Hormones are bad! Hormones are good! That's an oversimplification, but certainly the conclusion you might reach if you're following the recent news on hormone replacement therapy. Today, Harvard researchers report that taking HRT can nearly halve a woman's risk of developing age-related macular degeneration, the leading cause of vision loss and blindness in those over 50. Last week, the news was less rosy: Researchers reported that taking estrogen during menopause increased the likelihood of developing benign breast disease, which is associated with a higher breast cancer risk. I blogged in February about HRT raising the risk of having a breast biopsy and wrote a feature on how women deal with the hormone dilemma when they're hit with nasty menopausal symptoms like drenching night sweats.
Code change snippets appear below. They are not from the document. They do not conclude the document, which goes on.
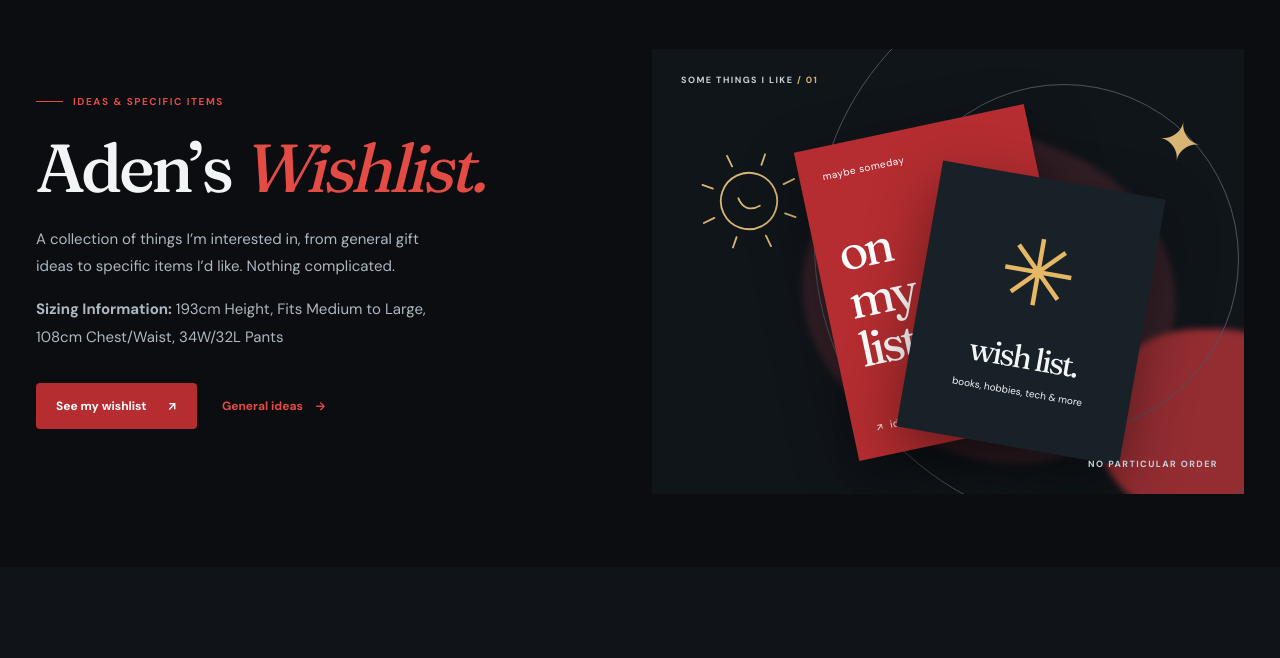
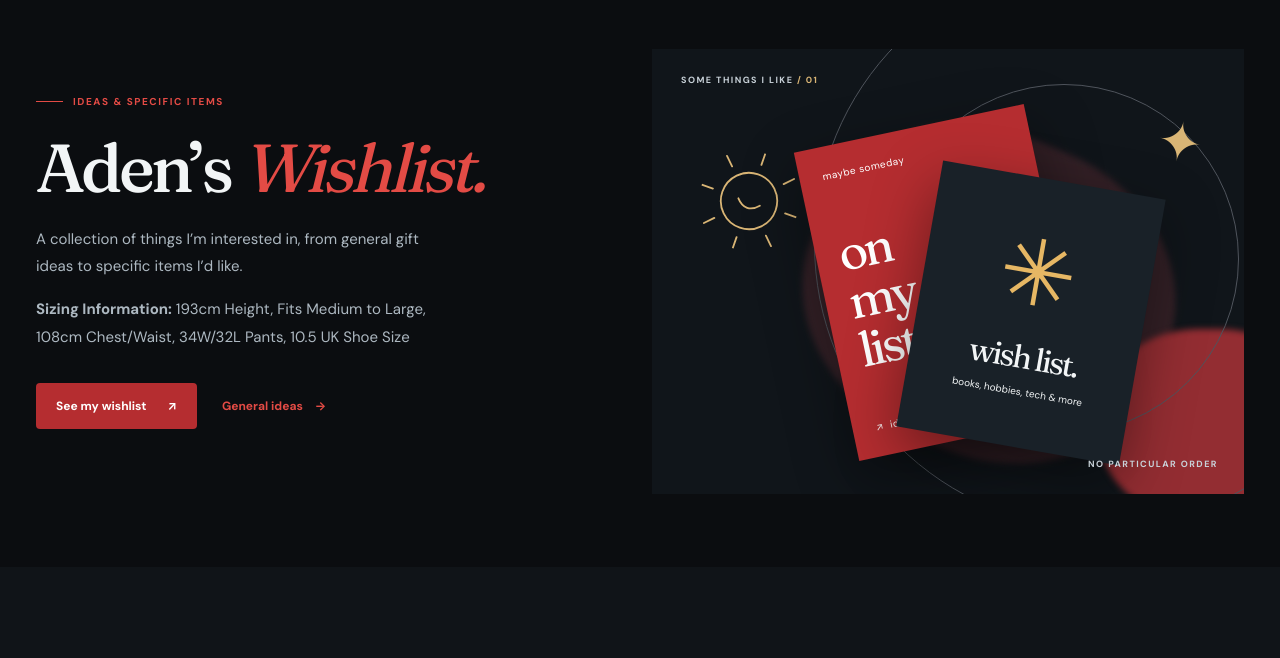
Before and after one commit to AdenJowsey/Wishlist, a plain HTML site: page index.html in a window 1280 px wide. Shown: the part 82-740 px from the top of the page. Drawn offline with Linux system fonts and the light colour scheme.

Commit message:
Adding shoe size & updating positions

```diff
--- a/index.html
+++ b/index.html
@@ -30,8 +30,8 @@
       <div class="hero-copy">
         <div class="eyebrow"><span class="eyebrow-line"></span> IDEAS & SPECIFIC ITEMS</div>
         <h1 id="hero-title">Aden’s <em>Wishlist.</em></h1>
-        <p>A collection of things I’m interested in, from general gift ideas to specific items I’d like. Nothing complicated.</p>
-        <p><strong>Sizing Information:</strong> 193cm Height, Fits Medium to Large, 108cm Chest/Waist, 34W/32L Pants</p>
+        <p>A collection of things I’m interested in, from general gift ideas to specific items I’d like.</p>
+        <p><strong>Sizing Information:</strong> 193cm Height, Fits Medium to Large, 108cm Chest/Waist, 34W/32L Pants, 10.5 UK Shoe Size</p>
         <div class="hero-actions">
           <a class="button button-solid" href="#wishlist">See my wishlist <span aria-hidden="true">↗</span></a>
           <a class="button button-text" href="#inspiration">General ideas <span aria-hidden="true">→</span></a>
@@ -94,6 +94,8 @@
           <label class="sort-wrap"><span class="sort-label">SORT BY</span><select id="sort-select" aria-label="Sort wishlist"><option value="priority">Most wanted</option><option value="price-low">Price: low to high</option><option value="price-high">Price: high to low</option><option value="name">Name: A to Z</option></select></label>
         </div>
       </div>
+      <div class="priority-legend" aria-label="Star rating meanings"><span>STAR GUIDE</span><span><b>★</b> Nice to have</span><span><b>★★</b> Would love</span><span><b>★★★</b> Top of the list</span></div>
+
       <div class="results-bar">
         <div class="results-actions">
           <button class="clear-filters" id="clear-filters" type="button" hidden>Clear filters <span aria-hidden="true">×</span></button>
@@ -117,7 +119,6 @@
         <p>Try changing the search or loosening the filters.</p>
         <button type="button" class="button button-solid" id="empty-reset">Reset filters <span aria-hidden="true">↗</span></button>
       </div>
-      <div class="priority-legend" aria-label="Star rating meanings"><span>THE STAR GUIDE</span><span><b>★</b> Nice to have</span><span><b>★★</b> Would love</span><span><b>★★★</b> Top of the list</span></div>
     </section>
 
 
```
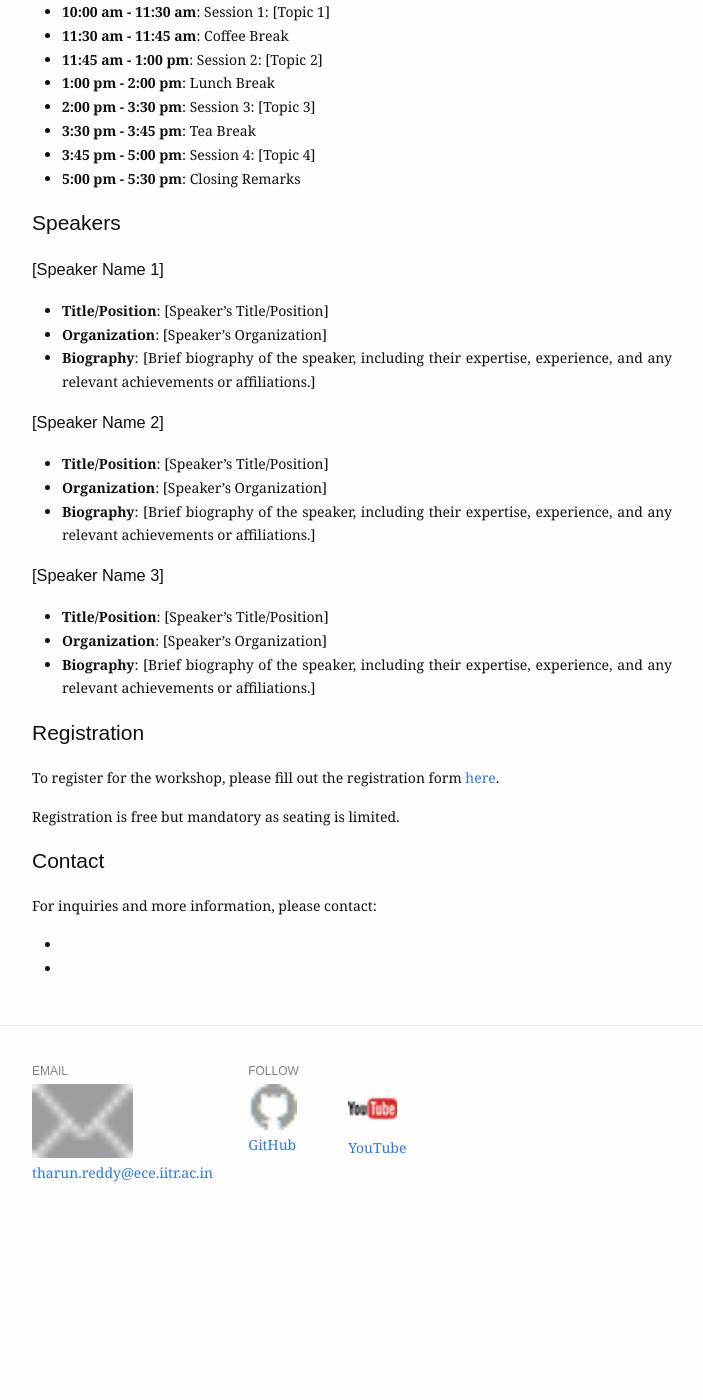
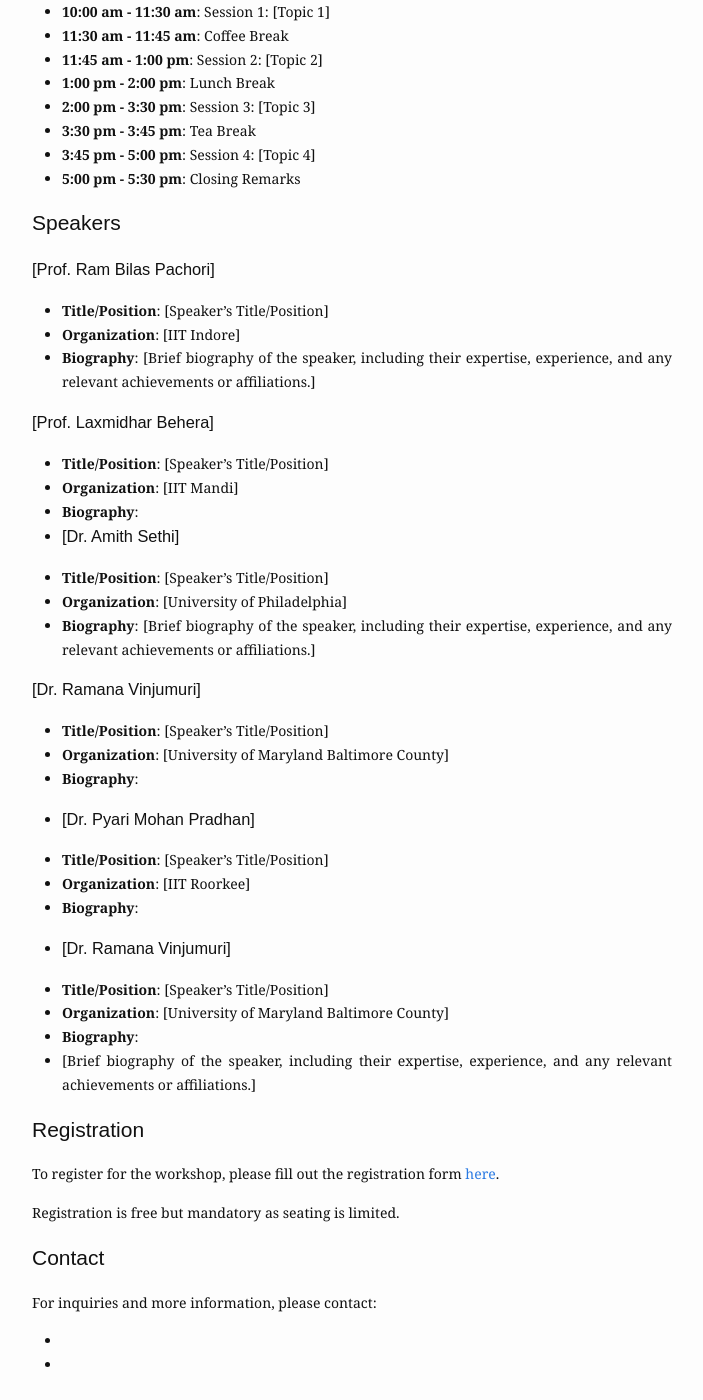
Before and after one commit to tharuniitk/tharuniitk.github.io, a Jekyll site: the page built from workshops.md, in a window 1280 px wide and 1400 px high, scrolled down 877 px. Shown: the whole window, without its empty margins (288-991 px from the left). Built offline with Jekyll 4.4.1, drawn with Linux system fonts in a browser that asks for light colours; before the commit the page ends 2110 px from its top, so only the background shows below that.

Commit message:
Update workshops.md

```diff
--- a/workshops.md
+++ b/workshops.md
@@ -26,22 +26,38 @@ The Indian Institute of Technology Roorkee, Department of Electronics and Commun
 - **5:00 pm - 5:30 pm**: Closing Remarks
 
 ## Speakers
-### [Speaker Name 1]
+### [Prof. Ram Bilas Pachori]
 - **Title/Position**: [Speaker's Title/Position]
-- **Organization**: [Speaker's Organization]
+- **Organization**: [IIT Indore]
 - **Biography**:
   [Brief biography of the speaker, including their expertise, experience, and any relevant achievements or affiliations.]
 
-### [Speaker Name 2]
+### [Prof. Laxmidhar Behera]
 - **Title/Position**: [Speaker's Title/Position]
-- **Organization**: [Speaker's Organization]
+- **Organization**: [IIT Mandi]
+- **Biography**:
+-
+### [Dr. Amith Sethi]
+- **Title/Position**: [Speaker's Title/Position]
+- **Organization**: [University of Philadelphia]
 - **Biography**:
   [Brief biography of the speaker, including their expertise, experience, and any relevant achievements or affiliations.]
 
-### [Speaker Name 3]
+### [Dr. Ramana Vinjumuri]
 - **Title/Position**: [Speaker's Title/Position]
-- **Organization**: [Speaker's Organization]
+- **Organization**: [University of Maryland Baltimore County]
 - **Biography**:
+
+- ### [Dr. Pyari Mohan Pradhan]
+- **Title/Position**: [Speaker's Title/Position]
+- **Organization**: [IIT Roorkee]
+- **Biography**:
+
+- ### [Dr. Ramana Vinjumuri]
+- **Title/Position**: [Speaker's Title/Position]
+- **Organization**: [University of Maryland Baltimore County]
+- **Biography**:
+-
   [Brief biography of the speaker, including their expertise, experience, and any relevant achievements or affiliations.]
 
 ## Registration
```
At this point, I'm thinking (probably along with many other women): Enough already!
How many flip-flopping findings do we need before researchers are satisfied that women have gotten the message that HRT has both risks and benefits? It's been well reported that starting hormones years after menopause causes more heart disease and strokes but that taking the drugs during the actual transition may not do any heart damage and might actually be protective. While the increased breast cancer risk is certainly real, it's considered by most experts to be pretty small.
And now this macular degeneration benefit. How should that factor into a woman's decision? I asked Harvard Medical School researcher Diane Feskanich, who led the macular degeneration study published in today's Archives of Ophthalmology. "I personally don't think it should," she says, "unless she's at high risk for macular degeneration because of a family history." So if your parent, sibling, or grandparent had macular degeneration, talk to your doctor about this new finding. And know that you don't need to stay on hormones for very long. Taking HRT for as little as three years, Feskanich says, conferred the same protective benefits as taking it for 10.
Most women can rest assured that regardless of the good-for-you-bad-for-you findings, the "bottom-line" advice dispensed at the end of most news reports is right on target: Take the lowest dose of HRT that's effective to relieve any menopausal symptoms for the shortest amount of time. Need proof? Check out yet another finding released last week that lower doses of HRT confer lower health risks.